|Japanese knotweed at the ideal size for recipes|
We have conflicting feelings about one of the most abundant invasive plants in the Northeast, Japanese knotweed (Fallopia japonica, syn Polygonum cuspidatum). Yes, it is edible when it first comes up in the spring, and purportedly it has all kinds of medicinal properties, but is its potential edibility blinding some people to the fact it is also terribly invasive? I cringe all the time when I see people wish knotweed grew in their area! We have witnessed many native habitats taken over by a mono-stand of impenetrable knotweed forests, all to the detriment of diversity and a healthy ecosystem. Invasive plants like Japanese knotweed are successful because they seed prolifically, grow faster and earlier than native plants thereby cutting off sunlight for the smaller, slower-growing plants, and invasives tend to alter the soil making it undesirable for the native plant populations. While we would never advocate for the CT DEEP's suggestions of poisoning and spraying populations of invasive plants, we also feel we shouldn't gloss over the destructive nature of Japanese knotweed for romanticized versions of wild edible plants.

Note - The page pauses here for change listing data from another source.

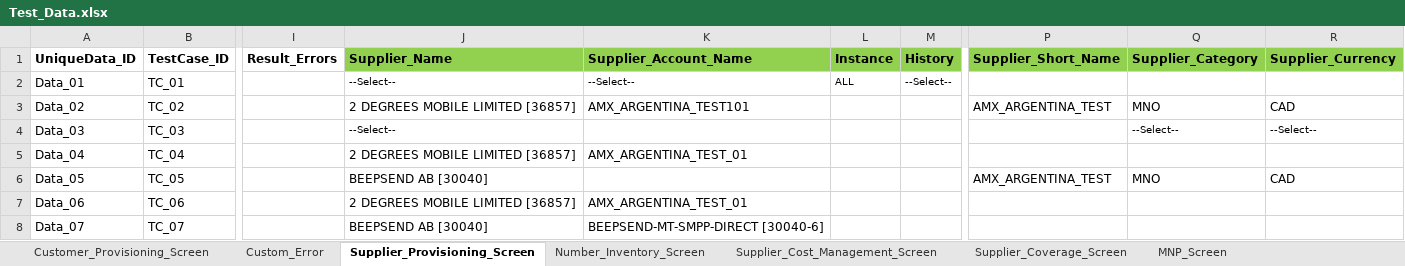
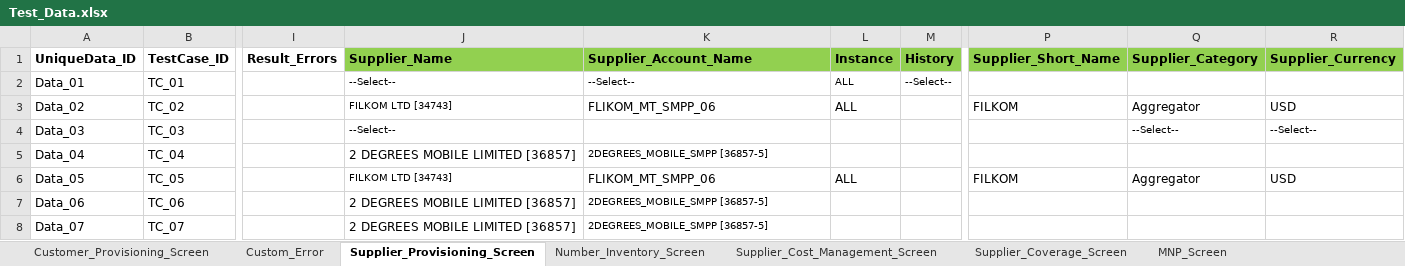
Before and after one commit to snehanshu27/FinalProject, an Excel workbook: data/Test_Data.xlsx, sheet Supplier_Provisioning_Screen, drawn as a sheet; only a part is shown, gaps mark what is left out; values as stored, in another font and other column widths than the file's, no borders; the diff covers the shown part only; the diff names each change by its address in the sheet, - before the commit and + after, or states it on an @@ line.

Commit message:
Supplier Provisioning Changes

```diff
--- a/data/Test_Data.xlsx (sheet Supplier_Provisioning_Screen)
+++ b/data/Test_Data.xlsx (sheet Supplier_Provisioning_Screen)
-J3 (Supplier_Name): 2 DEGREES MOBILE LIMITED [36857]
+J3 (Supplier_Name): FILKOM LTD [34743]
@@ J3 text size: smaller @@
-K3 (Supplier_Account_Name): AMX_ARGENTINA_TEST101
+K3 (Supplier_Account_Name): FLIKOM_MT_SMPP_06
-L3 (Instance): (empty)
+L3 (Instance): ALL
-P3 (Supplier_Short_Name): AMX_ARGENTINA_TEST
+P3 (Supplier_Short_Name): FILKOM
-Q3 (Supplier_Category): MNO
+Q3 (Supplier_Category): Aggregator
-R3 (Supplier_Currency): CAD
+R3 (Supplier_Currency): USD
-K5 (Supplier_Account_Name): AMX_ARGENTINA_TEST_01
+K5 (Supplier_Account_Name): 2DEGREES_MOBILE_SMPP [36857-5]
@@ K5 text size: smaller @@
-J6 (Supplier_Name): BEEPSEND AB [30040]
+J6 (Supplier_Name): FILKOM LTD [34743]
@@ J6 text size: smaller @@
-K6 (Supplier_Account_Name): (empty)
+K6 (Supplier_Account_Name): FLIKOM_MT_SMPP_06
-L6 (Instance): (empty)
+L6 (Instance): ALL
-P6 (Supplier_Short_Name): AMX_ARGENTINA_TEST
+P6 (Supplier_Short_Name): FILKOM
-Q6 (Supplier_Category): MNO
+Q6 (Supplier_Category): Aggregator
-R6 (Supplier_Currency): CAD
+R6 (Supplier_Currency): USD
-K7 (Supplier_Account_Name): AMX_ARGENTINA_TEST_01
+K7 (Supplier_Account_Name): 2DEGREES_MOBILE_SMPP [36857-5]
@@ K7:K8 text size: smaller @@
-J8 (Supplier_Name): BEEPSEND AB [30040]
+J8 (Supplier_Name): 2 DEGREES MOBILE LIMITED [36857]
-K8 (Supplier_Account_Name): BEEPSEND-MT-SMPP-DIRECT [30040-6]
+K8 (Supplier_Account_Name): 2DEGREES_MOBILE_SMPP [36857-5]
```
Also changed, not shown: 40 edited cells and cell formats elsewhere in this sheet, 11 other files.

The history of the introduction of Japanese knotweed to North America plus some identifying information can be found in the Wild Edible Notebook, a monthly e-publication put out by Wild Food Girl for a nominal subscription fee. We were very happy to contribute to the April 2015 edition.
Over the years, we have come up with several recipes to eat the spring shoots of knotweed, trying not to present them as an ideal solution to the invasive plant problem, but rather as an alternative to spraying or ignoring your local knotweed sources. Eat the Invasives! But also remember to curb their spread by harvesting responsibly and properly disposing of any plant material that may take the opportunity to root and spread further.
We have started collecting some of the dried, smaller hollow stems of knotweed to use as biodegradable straws. They are not completely impervious to getting wet over hours of being immersed, but are useful when sipping drinks around the house, and kids get a real kick out of wild-crafting with natural items they can find and manipulate on their own. Gillian has even crafted a blow-dart gun with the hollow tubes, using the larger lower stalks for the "gun" by cutting off the joints at both ends, and making the "dart" from smaller diameter stalks that are have the closed joints at both ends to provide air resistance when blown out of the "gun" tube. Involving your kids in the hunt for wild foods can be fun for them, even if they are just fooling around while you do all the dirty work of harvesting. Sword fights with dried knotweed stalks are always fun, and the hollow tubes can be cut down to use as small bowls and vessels while building fairy houses.
|Lots of potential straws here, as well as building material for kids and their imaginations|
Eat the knotweed, play with the knotweed, but don't spread the knotweed.